better, sorta.

Took my time this morning: got some gas, got the oil topped off in the car (it burned 2 quarts in just over 1000 miles), got some coffee, stumbled in to work, found out the annual team review is postponed until next week, had lots of time to try and finish the stuff I was working on when I left.

I'm watching The Dead Zone in its second season, and it's remarkably good, especially considering it's based on a Stephen King novel. It's sustained a terrific intensity, with both humor and creepiness. Anthony Michael Hall is better than he ever was in his Brat Pack days, having grown up into, for lack of a better word, a hunk, in a very natural and approachable way.

We had a little bit of a power outage while I was in western New York State; you might have heard about it on the news. There are some nice NOAA satellite shots (and a clearer presentation here).

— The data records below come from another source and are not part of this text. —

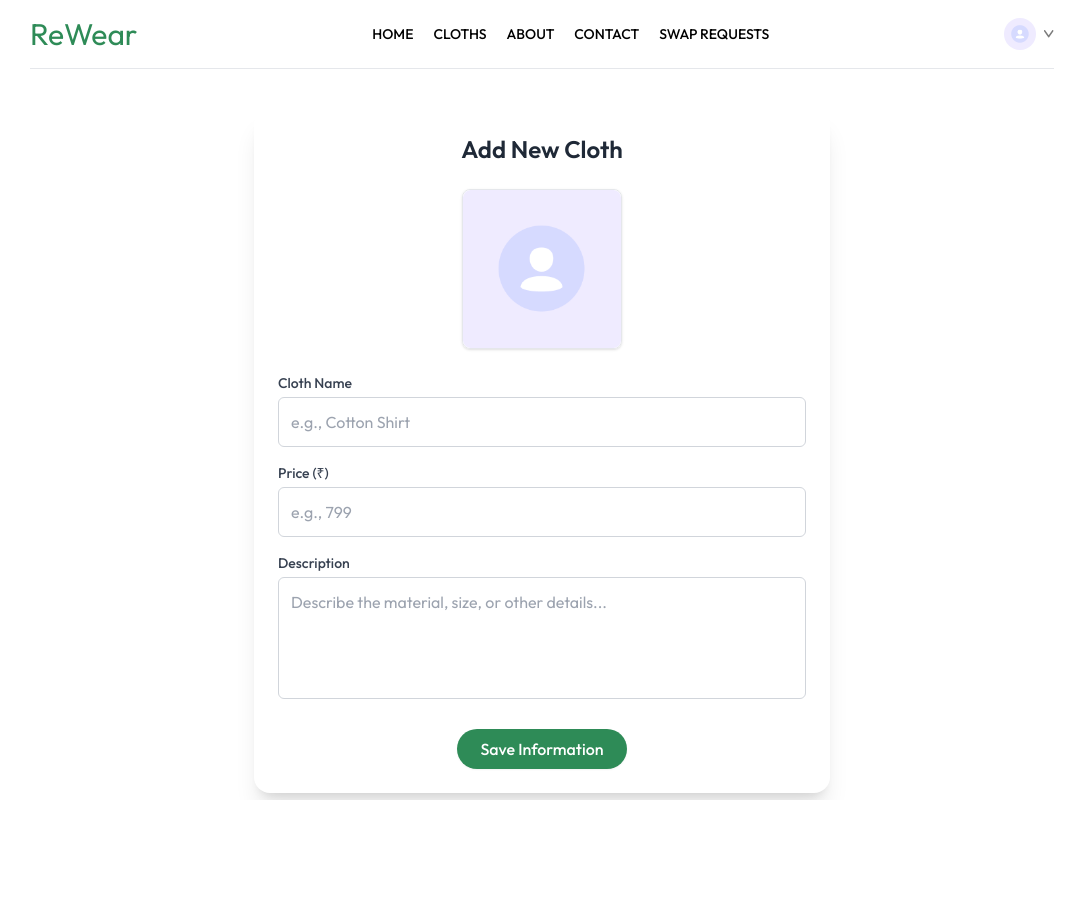
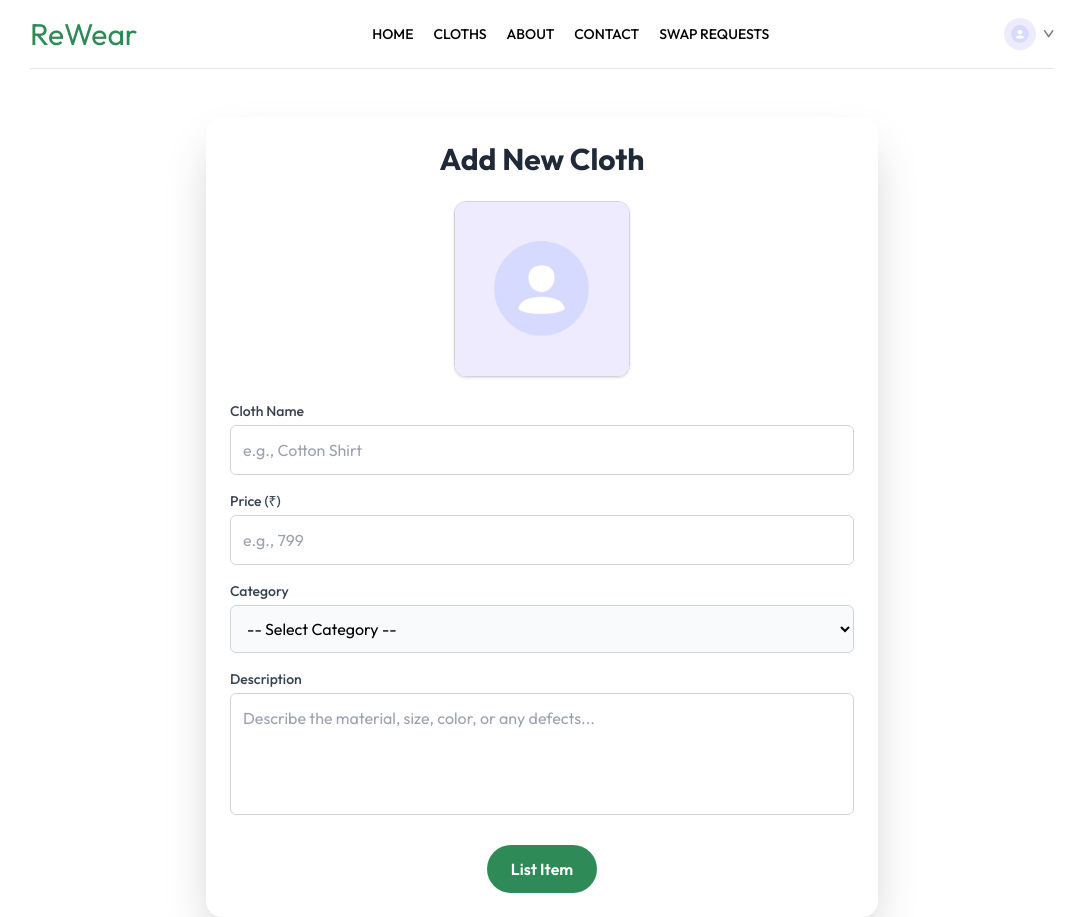
Before and after one commit to ayushrai6249/ReWear, a React (Vite) app in the folder frontend/: page /add-cloth in a window 1280 px wide. Shown: the whole page, without its empty margins (98-1183 px from the left). Before the commit the page ends 800 px from the top, so only its background shows below. Built offline with nearby package versions, Linux system fonts and the light colour scheme.

Commit message:
Add catagory

```diff
--- a/frontend/src/pages/AddCloth.jsx
+++ b/frontend/src/pages/AddCloth.jsx
@@ -1,8 +1,7 @@
-import React, { useState } from 'react';
+import React, { useState, useContext } from 'react';
 import { assets } from '../assets/assets';
 import axios from 'axios';
 import { toast } from 'react-toastify';
-import { useContext } from 'react';
 import { UserContext } from '../context/AppContext';
 
 const AddCloth = () => {
@@ -11,13 +10,12 @@ const AddCloth = () => {
   const [description, setDescription] = useState('');
   const [price, setPrice] = useState('');
   const [loading, setLoading] = useState(false);
+  const [category, setCategory] = useState('');
   const { user } = useContext(UserContext);
 
-
   const handleSave = async () => {
-  console.log(user);
-  if (!image || !name || !description || !price) {
-    alert("All fields are required.");
+    if (!image || !name || !description || !price || !category) {
+      toast.error("All fields are required.");
       return;
     }
 
@@ -30,6 +28,7 @@ const handleSave = async () => {
       formData.append('name', name);
       formData.append('description', description);
       formData.append('price', price);
+      formData.append('category', category);
 
       const token = localStorage.getItem('token');
 
@@ -40,32 +39,36 @@ const handleSave = async () => {
         },
       });
 
-    alert('Cloth added successfully!');
+      toast.success('Cloth added successfully!');
       console.log('Item created:', response.data);
+
+      // Reset form
       setImage(null);
       setName('');
       setDescription('');
       setPrice('');
+      setCategory('');
     } catch (err) {
       console.error(err);
-    alert('Something went wrong while uploading.');
+      toast.error('Something went wrong while uploading.');
     } finally {
       setLoading(false);
     }
   };
 
   return (
-    <div className='max-w-xl mx-auto mt-10 p-6 bg-white shadow-xl rounded-2xl space-y-6'>
-      <h2 className='text-2xl font-semibold text-gray-800 text-center'>Add New Cloth</h2>
+    <div className='max-w-2xl mx-auto mt-12 p-6 bg-white shadow-2xl rounded-2xl space-y-6'>
+      <h2 className='text-3xl font-bold text-center text-gray-800'>Add New Cloth</h2>
 
-      <div className='flex flex-col items-center gap-2'>
+      {/* Image Upload */}
+      <div className='flex justify-center'>
         <label htmlFor="image" className='cursor-pointer relative group'>
           <img
-            className='w-40 h-40 object-cover rounded-lg shadow border border-gray-200 group-hover:opacity-80 transition'
+            className='w-44 h-44 object-cover rounded-xl shadow border border-gray-300 group-hover:opacity-80 transition'
             src={image ? URL.createObjectURL(image) : assets.profile_pic}
-            alt="Cloth preview"
+            alt="Preview"
           />
-          <div className='absolute inset-0 flex items-center justify-center text-white text-sm bg-black bg-opacity-40 opacity-0 group-hover:opacity-100 rounded-lg transition'>
+          <div className='absolute inset-0 flex items-center justify-center text-white text-sm bg-black bg-opacity-50 opacity-0 group-hover:opacity-100 rounded-xl transition'>
             Click to change image
           </div>
           <input
@@ -78,7 +81,9 @@ const handleSave = async () => {
         </label>
       </div>
 
+      {/* Form Fields */}
       <div className='space-y-4'>
+        {/* Name */}
         <div>
           <label htmlFor="name" className='block text-sm font-medium text-gray-700'>Cloth Name</label>
           <input
@@ -86,12 +91,13 @@ const handleSave = async () => {
             id="name"
             value={name}
             onChange={(e) => setName(e.target.value)}
-            className='w-full mt-1 p-3 border border-gray-300 rounded-md focus:outline-none focus:ring-2 focus:ring-primary focus:border-primary'
+            className='w-full mt-1 p-3 border border-gray-300 rounded-md focus:ring-2 focus:ring-primary'
             placeholder="e.g., Cotton Shirt"
             required
           />
         </div>
 
+        {/* Price */}
         <div>
           <label htmlFor="price" className='block text-sm font-medium text-gray-700'>Price (₹)</label>
           <input
@@ -99,12 +105,40 @@ const handleSave = async () => {
             id="price"
             value={price}
             onChange={(e) => setPrice(e.target.value)}
-            className='w-full mt-1 p-3 border border-gray-300 rounded-md focus:outline-none focus:ring-2 focus:ring-primary focus:border-primary'
+            className='w-full mt-1 p-3 border border-gray-300 rounded-md focus:ring-2 focus:ring-primary'
             placeholder="e.g., 799"
             required
           />
         </div>
 
+        {/* Category */}
+        <div>
+          <label htmlFor="category" className='block text-sm font-medium text-gray-700'>Category</label>
+          <select
+            id="category"
+            value={category}
+            onChange={(e) => setCategory(e.target.value)}
+            className='w-full mt-1 p-3 border border-gray-300 rounded-md bg-gray-50 focus:ring-2 focus:ring-primary'
+            required
+          >
+            <option value="">-- Select Category --</option>
+            <option value="Shirt">Shirt</option>
+            <option value="Jacket">Jacket</option>
+            <option value="Jeans">Jeans</option>
+            <option value="Kurta">Kurta</option>
+            <option value="T-Shirt">T-Shirt</option>
+            <option value="Saree">Saree</option>
+            <option value="Hoodie">Hoodie</option>
+            <option value="Dress">Dress</option>
+            <option value="Trousers">Trousers</option>
+            <option value="Blazer">Blazer</option>
+            <option value="Shorts">Shorts</option>
+            <option value="Sweater">Sweater</option>
+            <option value="Lehenga">Lehenga</option>
+          </select>
+        </div>
+
+        {/* Description */}
         <div>
           <label htmlFor="description" className='block text-sm font-medium text-gray-700'>Description</label>
           <textarea
@@ -112,19 +146,21 @@ const handleSave = async () => {
             rows={4}
             value={description}
             onChange={(e) => setDescription(e.target.value)}
-            className='w-full mt-1 p-3 border border-gray-300 rounded-md focus:outline-none focus:ring-2 focus:ring-primary focus:border-primary resize-none'
-            placeholder="Describe the material, size, or other details..."
+            className='w-full mt-1 p-3 border border-gray-300 rounded-md focus:ring-2 focus:ring-primary resize-none'
+            placeholder="Describe the material, size, color, or any defects..."
             required
           ></textarea>
         </div>
       </div>
 
+      {/* Button */}
       <div className='text-center'>
         <button
           onClick={handleSave}
-          className='bg-primary text-white px-6 py-2 rounded-full text-base font-medium hover:bg-opacity-90 transition-all duration-300 shadow-sm'
+          disabled={loading}
+          className='bg-primary text-white px-6 py-3 rounded-full font-semibold hover:bg-opacity-90 transition disabled:opacity-50 disabled:cursor-not-allowed'
         >
-          Save Information
+          {loading ? 'Uploading...' : 'List Item'}
         </button>
       </div>
     </div>
```
Lines whose indentation alone changed are shown as unchanged.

I've been reading The Millionaire Next Door, which is interesting, if a bit repetitive. The authors interviewed hundreds of millionaires and non-millionaires to find the differences between their habits of spending, living, consuming, and planning. The millionaires generally have a net worth of between one and five million dollars, often enough on not-outrageous (for California) incomes, in the $70,000-90,000 range. These millionaires also tend to be over 50: these aren't the ultra-rich, but the "will happily retire in style" rich. The book is repetitive because a very few themes emerged from the interviews:

  1. Make economically conservative choices about consumption: consume less, and make your purchases cost-efficient (reasonably-priced cars and houses, for example, and little to no gratuitous luxury spending). Spend within your means.
  2. Save your money and make well-thought-out, long-term investments.
  3. Budget: constrain your spending, and know where all your money goes.
Good advice, but repeated over and over and over again it makes me a bit paranoid to look at my credit card debt and the amount of money I spend. So I'd like things like a wood block for my nice knives ($100) and a newer desktop computer for home ($200), but reading this book sort of fuels my fears about having to eat cat food when I try to retire. So I've set up Yahoo Finance, although something like GnuCash may be a better choice.

I went to aikido last night, for the first time in something like ten days. It was refreshing, although I got dizzy at several points and had to step off the mat: aikido is a lot less fun when it's hot.